The Most Fantastic Rocks, an essay by Joanna L. Cresswell on LensCulture
“Today, an unavoidable sense of impending ecological crisis pulses under our daily lives, and in recent years a number of photographers have made projects that respond to that anxiety. Coming together to form a new and more urgent environmental gaze, several of those artists are included in this essay. Both directly and indirectly, they find ways to interrogate the longevity of our increasingly fraught relationship with the natural world—through the subject of rocks.”

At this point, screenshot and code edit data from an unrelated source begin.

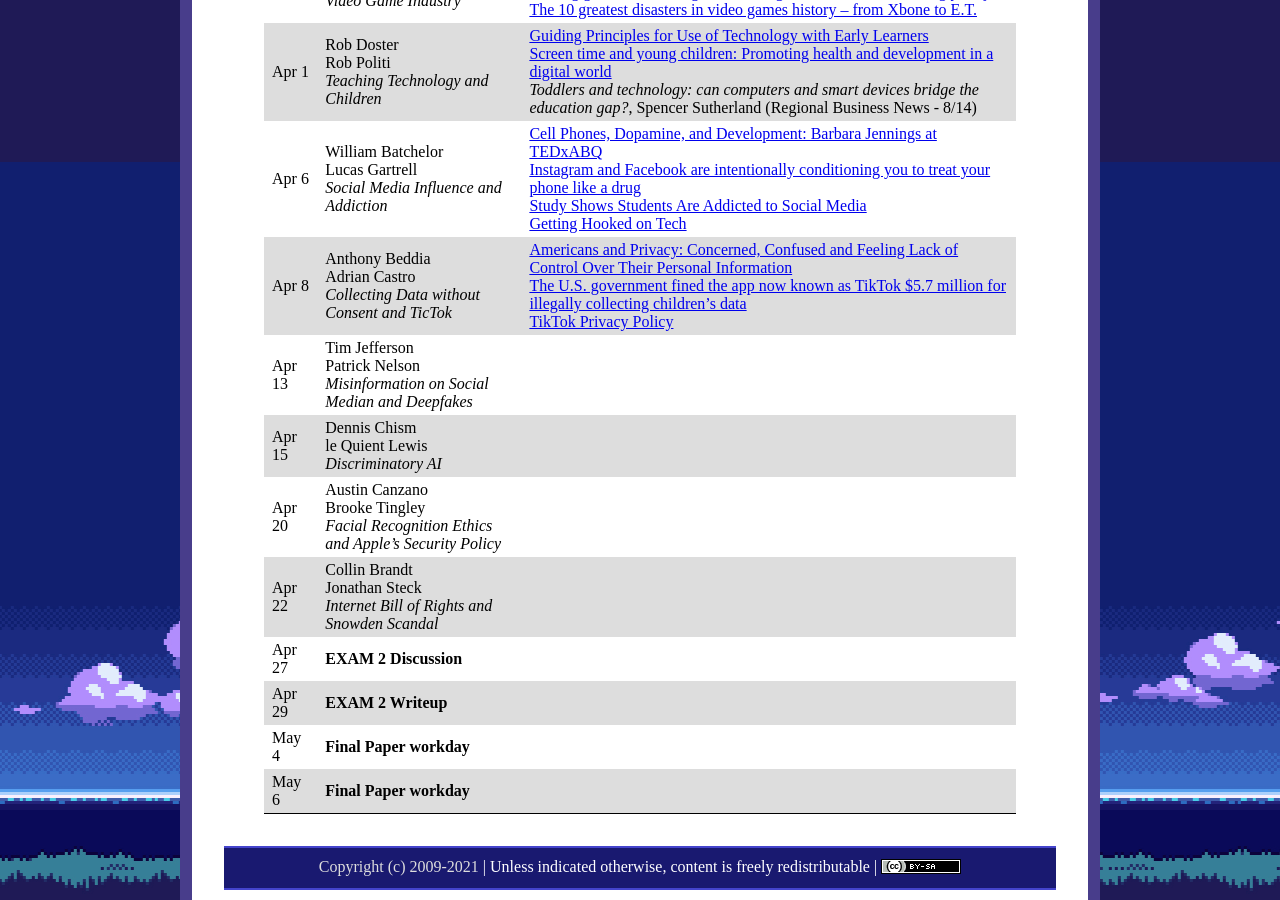
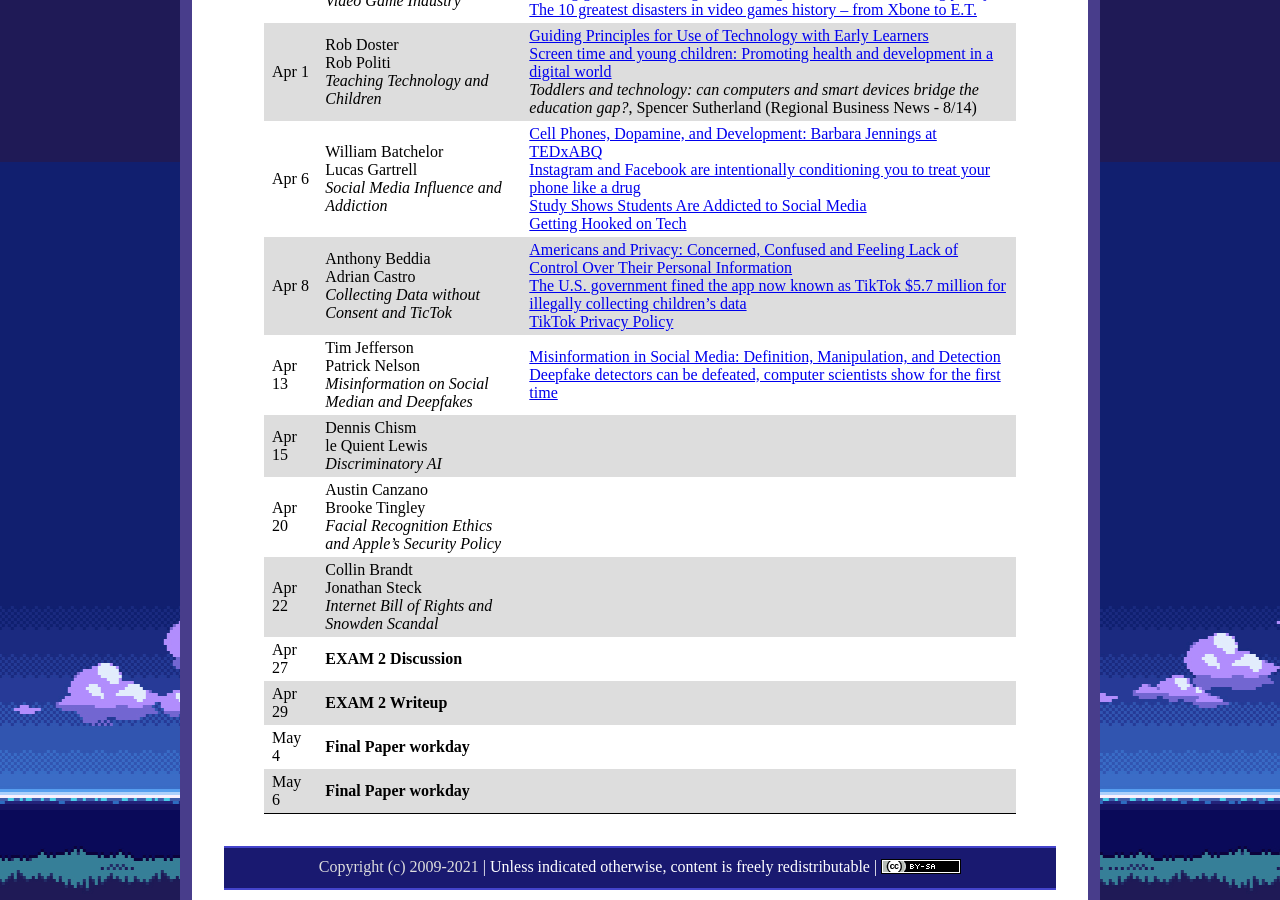
Before and after one commit to ycpcs/cs456-spring2021, a Jekyll site: the page built from schedule/index.md, in a window 1280 px wide and 900 px high, scrolled down 1638 px. Built offline with Jekyll 4.4.1, drawn with Linux system fonts in a browser that asks for light colours.

Commit message:
add Tim and Patrick articles
add Tim and Patrick articles

```diff
--- a/schedule/index.md
+++ b/schedule/index.md
@@ -34,7 +34,7 @@ All reading materials can be accessed via [Schmidt Library](http://library.ycp.e
 > Apr 1   | Rob Doster <br> Rob Politi <br /> *Teaching Technology and Children* | [Guiding Principles for Use of Technology with Early Learners](https://tech.ed.gov/earlylearning/principles/) <br /> [Screen time and young children: Promoting health and development in a digital world](https://www.ncbi.nlm.nih.gov/pmc/articles/PMC5823000/pdf/pxx123.pdf) <br /> *Toddlers and technology: can computers and smart devices bridge the education gap?*, Spencer Sutherland (Regional Business News - 8/14) |
 > Apr 6   | William Batchelor <br> Lucas Gartrell <br /> *Social Media Influence and Addiction* | [Cell Phones, Dopamine, and Development: Barbara Jennings at TEDxABQ](https://www.youtube.com/watch?v=kGZvNbfrNag&t=1s) <br /> [Instagram and Facebook are intentionally conditioning you to treat your phone like a drug](https://www.businessinsider.com/facebook-has-been-deliberately-designed-to-mimic-addictive-painkillers-2018-12) <br /> [Study Shows Students Are Addicted to Social Media](https://cacm.acm.org/news/87245-study-shows-students-are-addicted-to-social-media/fulltext) <br /> [Getting Hooked on Tech](https://cacm.acm.org/magazines/2018/6/228032-getting-hooked-on-tech/fulltext) |
 > Apr 8   | Anthony Beddia <br> Adrian Castro <br /> *Collecting Data without Consent and TicTok* | [Americans and Privacy: Concerned, Confused and Feeling Lack of Control Over Their Personal Information](https://www.pewresearch.org/internet/2019/11/15/americans-and-privacy-concerned-confused-and-feeling-lack-of-control-over-their-personal-information/) <br /> [The U.S. government fined the app now known as TikTok $5.7 million for illegally collecting children’s data](https://www.washingtonpost.com/technology/2019/02/27/us-government-fined-app-now-known-tiktok-million-illegally-collecting-childrens-data/) <br /> [TikTok Privacy Policy](https://www.tiktok.com/legal/privacy-policy?lang=en)|
-> Apr 13  | Tim Jefferson <br> Patrick Nelson <br /> *Misinformation on Social Median and Deepfakes* | |
+> Apr 13  | Tim Jefferson <br> Patrick Nelson <br /> *Misinformation on Social Median and Deepfakes* | [Misinformation in Social Media: Definition, Manipulation, and Detection](https://www.kdd.org/exploration_files/8._CR.10.Misinformation_in_social_media_-_Final.pdf) <br /> [Deepfake detectors can be defeated, computer scientists show for the first time](https://www.sciencedaily.com/releases/2021/02/210208161927.htm) |
 > Apr 15  | Dennis Chism <br> le Quient Lewis <br /> *Discriminatory AI* | |
 > Apr 20  | Austin Canzano <br> Brooke Tingley <br /> *Facial Recognition Ethics and Apple's Security Policy* | |
 > Apr 22  | Collin Brandt <br> Jonathan Steck <br /> *Internet Bill of Rights and Snowden Scandal* | |
```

Den Boer: “In the end the meaning of the stones is not so much derived from the emotional story I have with them, but more as a way of trying to convey the value of the earth as a whole. Rocks and mountains have such a great primal force to them and that evokes a longing and a sense of belonging for me, and a strange feeling of reassurance. The earth, and the mountains existed long before we human beings did.”
So, why photography, and why rocks? For den Boer, “it has something to do with observing, and the intensity of the act of observing,” she says. “Photography might be my way to feel a deep connection with the landscape. I can look at it and be in awe, but when photographing it, the experience of feeling connected intensifies.”
Read the full essay HERE.